= Beginning of Section =
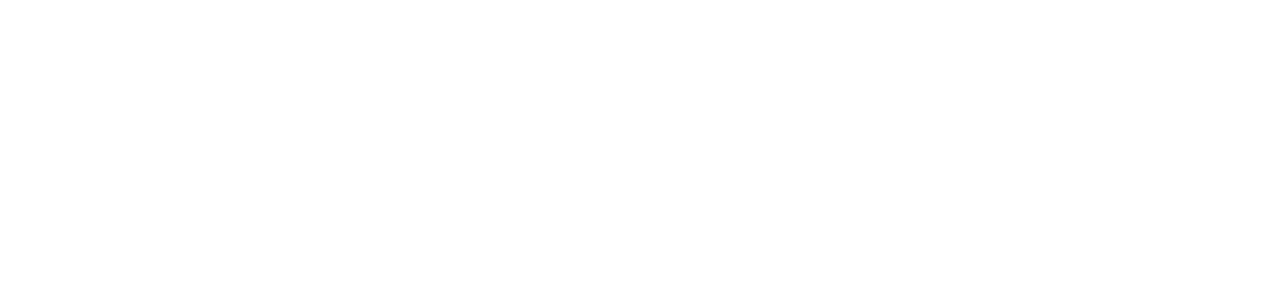
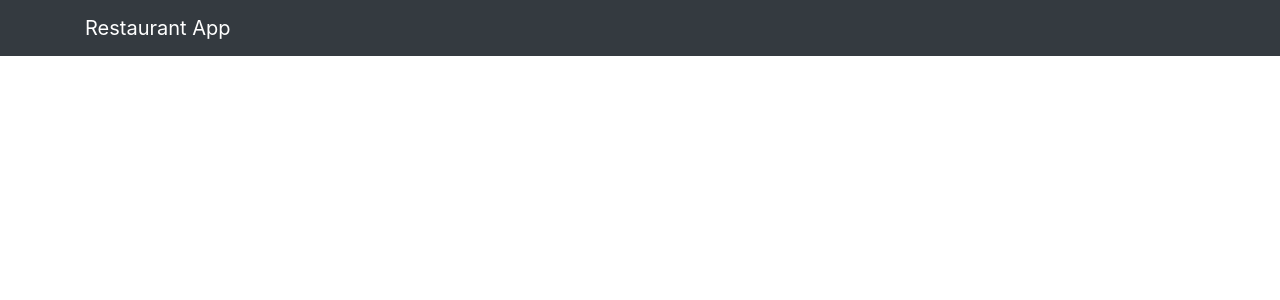
Before and after one commit to hasibkyau/ReactPhotoGallery, a React (Create React App) app: page / in a window 1280 px wide. Shown: the top 300 px of the page. Built offline with nearby package versions, Linux system fonts and the light colour scheme.

Commit message:
Navigation bar added

```diff
--- a/src/components/MainComponent.js
+++ b/src/components/MainComponent.js
@@ -6,7 +6,9 @@
 const MainComponent = () =>{
     return(
         <div>
-
+            <Header/>
+            <Body/>
+            <Footer/>
         </div>
     );
 }
--- a/src/components/header/Header.js
+++ b/src/components/header/Header.js
@@ -1,9 +1,9 @@
 import React from "react";
-
+import Navigation from "./Navigation";
 const Header = () =>{
     return(
         <div>
-
+            <Navigation/>
         </div>
     );
 }
--- /dev/null
+++ b/src/components/header/Navigation.js
@@ -0,0 +1,16 @@
+import React from "react";
+import { Navbar, NavbarBrand } from "reactstrap";
+
+const Navigation = () =>{
+    return(
+        <div>
+            <Navbar dark color="dark">
+                <div className="container">
+                <NavbarBrand href="/">Restaurant App</NavbarBrand>
+                </div>
+            </Navbar>
+        </div>
+    )
+}
+
+export default Navigation;
```
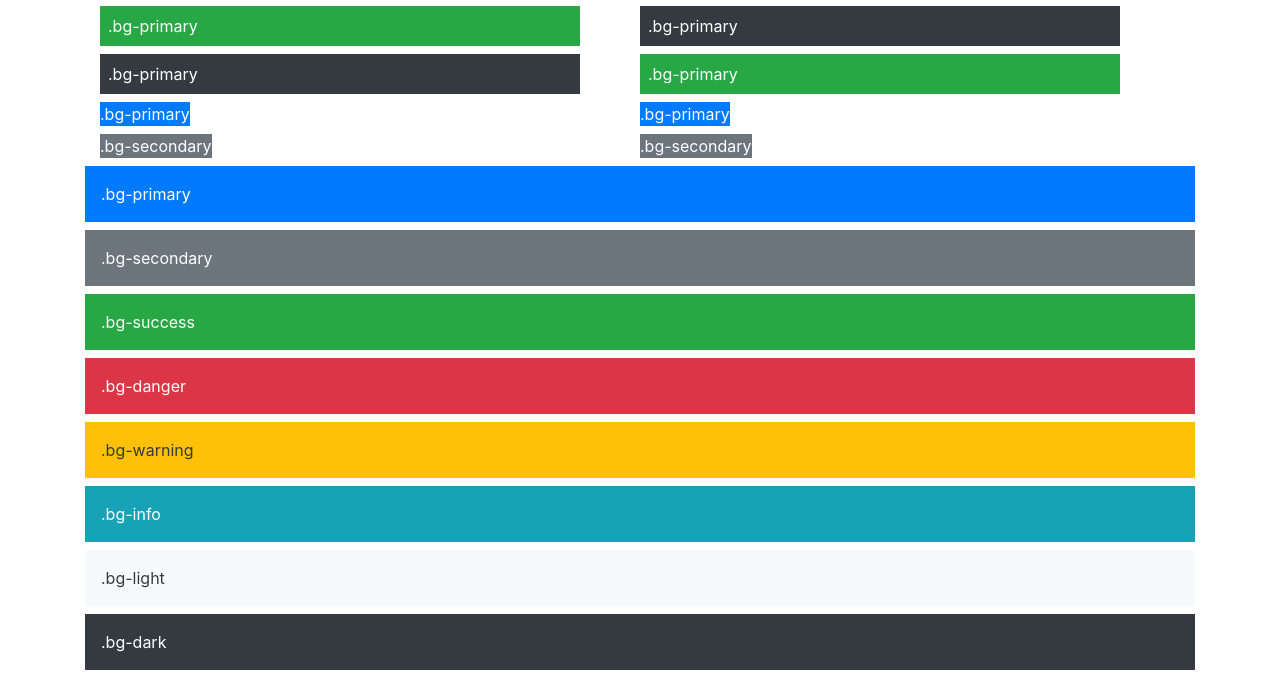
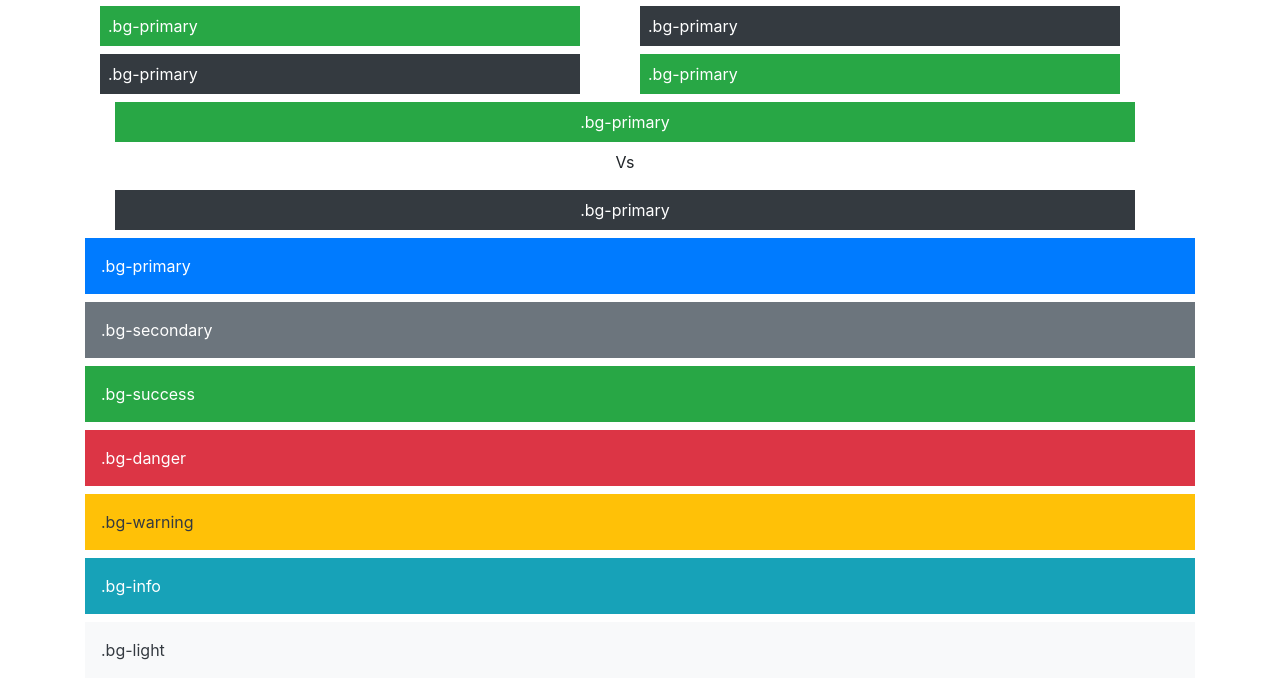
Before and after one commit to guizoio/torneio_web, a plain HTML site: page web/jogos.html in a window 1280 px wide. Shown: the part 119-800 px from the top of the page. Drawn offline with nearby package versions, Linux system fonts and the light colour scheme.

Commit message:
CAMPO NUMERO

```diff
--- a/web/jogos.html
+++ b/web/jogos.html
@@ -98,24 +98,19 @@
       </div>
 
       <div class="row col-md-12">
-        <div class="col-md-6">
+        <div class="col-md-12" style="text-align: -webkit-center;">
           <div class="row col-md-12">
-            <div class="mb-2 bg-primary text-white">.bg-primary</div>
+            <div class="p-2 mb-2 bg-success text-white" style="width: inherit;">.bg-primary</div>
+          </div>
+          <div class="row col-md-12" style="place-content: center">
+            <p>Vs</p>
           </div>
           <div class="row col-md-12">
-            <div class="mb-2 bg-secondary text-white">.bg-secondary</div>
+            <div class="p-2 mb-2 bg-dark text-white" style="width: inherit;">.bg-primary</div>
           </div>
         </div>
-        <div class="col-md-6">
-          <div class="row col-md-12">
-            <div class="mb-2 bg-primary text-white">.bg-primary</div>
-          </div>
-          <div class="row col-md-12">
-            <div class="mb-2 bg-secondary text-white">.bg-secondary</div>
-          </div>
-        </div>
+
       </div>
-
 
 
       <div class="p-3 mb-2 bg-primary text-white">.bg-primary</div>
```
Also changed, not shown: web/cadastro.html (+1 -1 lines).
= End of Section =
Instructions for the task:
Go through the entries and copy each line holding the string "primary".

Solution for this task:
-            <div class="mb-2 bg-primary text-white">.bg-primary</div>
+            <div class="p-2 mb-2 bg-success text-white" style="width: inherit;">.bg-primary</div>
+            <div class="p-2 mb-2 bg-dark text-white" style="width: inherit;">.bg-primary</div>
-            <div class="mb-2 bg-primary text-white">.bg-primary</div>
       <div class="p-3 mb-2 bg-primary text-white">.bg-primary</div>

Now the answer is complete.